Today Apple made some upgrades to its web-based version of the iWork suite that are more suited for those working in large teams. The number of people that can collaborate on a single document has been doubled to 100, and the maximum storage size for files and docs has also been increased.
Ever looked at a column of numbers on your Mac’s screen and wished that they would just add themselves together already? I do. Ever since my “special” cat died, I’ve been adding things up manually.
My cat, who was called “Rain Cat,” used to take one look at a page full of numbers, twitch its cute little head a few times, and then tap out the answer with its paw. Admittedly, getting the answer usually took longer than doing it myself on a pocket calculator, and sometimes Rain Cat would fall asleep in the middle of a particularly long answer, but it was pretty convenient most of the time.
Now, Rain Cat can be replaced with Brett Terpstra’s Total Number service.
Do you hear that tinkling, rattling sound?
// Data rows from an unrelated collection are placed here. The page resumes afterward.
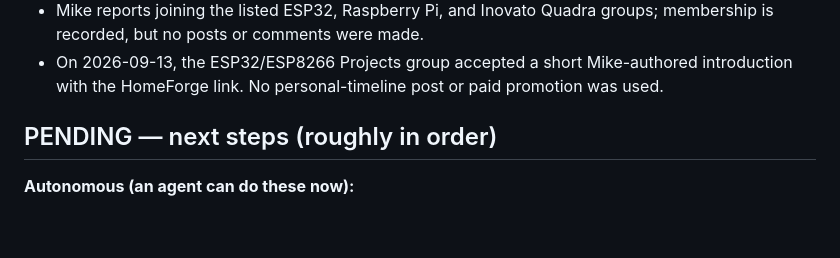
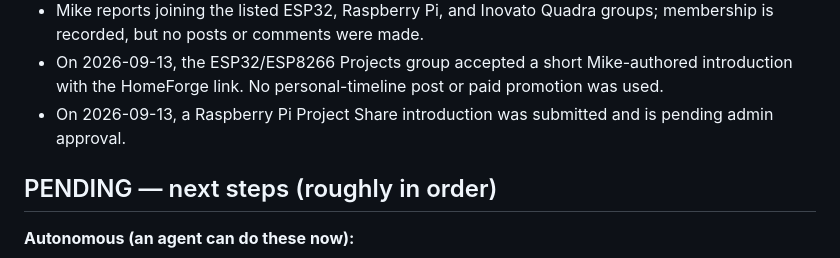
Before and after one commit to estivonponcho/homeforge, a Markdown page: HANDOFF.md, the part around the change. GitHub-like rendering; blank space fills up the shorter version.

Commit message:
record Raspberry Pi group submission

```diff
--- a/HANDOFF.md
+++ b/HANDOFF.md
@@ -55,6 +55,7 @@ HomeForge is **Mike Cage's affiliate + email monetization project**: a curated,
 - ESP32, Raspberry Pi, and Inovato Quadra group searches are recorded in `marketing/facebook/GROUP-RESEARCH.md`, along with contribution ideas grounded in the thermal-printer and Quadra projects. No posts or comments were made.
 - Mike reports joining the listed ESP32, Raspberry Pi, and Inovato Quadra groups; membership is recorded, but no posts or comments were made.
 - On 2026-09-13, the ESP32/ESP8266 Projects group accepted a short Mike-authored introduction with the HomeForge link. No personal-timeline post or paid promotion was used.
+- On 2026-09-13, a Raspberry Pi Project Share introduction was submitted and is pending admin approval.
 
 ## PENDING — next steps (roughly in order)
 **Autonomous (an agent can do these now):**
```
That’s the sound of a million teeth skittering across the floor tiles as their previous owners relax their legs after smashing the teeth out of their own skulls with their own knees.
What the hell am I talking about? The absurd, almost violent knee-jerk reactions to Apple app updates that pare back functions in order to provide a clearer path for future updates. It’s like these folks never heard of pruning a rosebush to promote better growth.
Today Apple released a slew of updates to its iWork productivity suite. On the web, iWork for iCloud has received an iOS 7-like makeover in every aspect except the editing interface. Browsing for documents on iCloud.com now looks more like it does on iOS.
An emphasis has been placed on document sharing with a new “Shared with Me” menu in each app’s toolbar. You can also share password-protected documents, presentations, and spreadsheets.
Apple didn’t just update iWork’s web apps today. Several updates have been released on iOS and OS X as well.
You know how when you’re working with numbers on paper, and you draw a line from the result of one equation to kind of “link” the result to the beginnings of another? Like maybe you’re planning a New Year’s Eve party and you tot up the cost of drinks in one section, the fake mustaches in another, and the overall cost in yet another?
Well, with Tydlig you can do that with your iPad and iPhone. And even better, the linked numbers get updated in any linked equations.
Apple’s iWork for iCloud apps have been made unavailable ahead of today’s iPad event, pretty much confirming that we will see updates for Pages, Keynote, and Numbers during the keynote. “In just a few short hours, you’ll be able to create and edit documents, and enjoy great new features,” a notice reads.
Your swanky new iPhone 5s may be significantly faster than its predecessors, but it’s twice as likely to crash when running third-party apps as the iPhone 5 and the iPhone 5c. New research from Crittercism, a company that monitors mobile app performance, has found that apps crash around 2% on the iPhone 5s, but under 1% on its siblings.
Cult of Mac reader Nancy S. asks, “How can I convert my Appleworks files to Page files. I have many old files that APple didn’t think were important but I could still use them.”
If you’ve been using Macs for a while, chances are that you have a few older documents that you may have created in Appleworks 5 or 6 that you’d like to open on your newer Mac, possibly running OS X Mountain Lion or above.
Here are a few things you can do to try and make this happen.
The iWork for iCloud beta, which allows you to use Pages, Numbers, and Keynote inside your web browser, is now available to all at iCloud.com. You do not need to be an existing iWork customer to take advantage of the apps, but if you are, you can now access all of the iWork documents you’ve stored in iCloud from absolutely anywhere.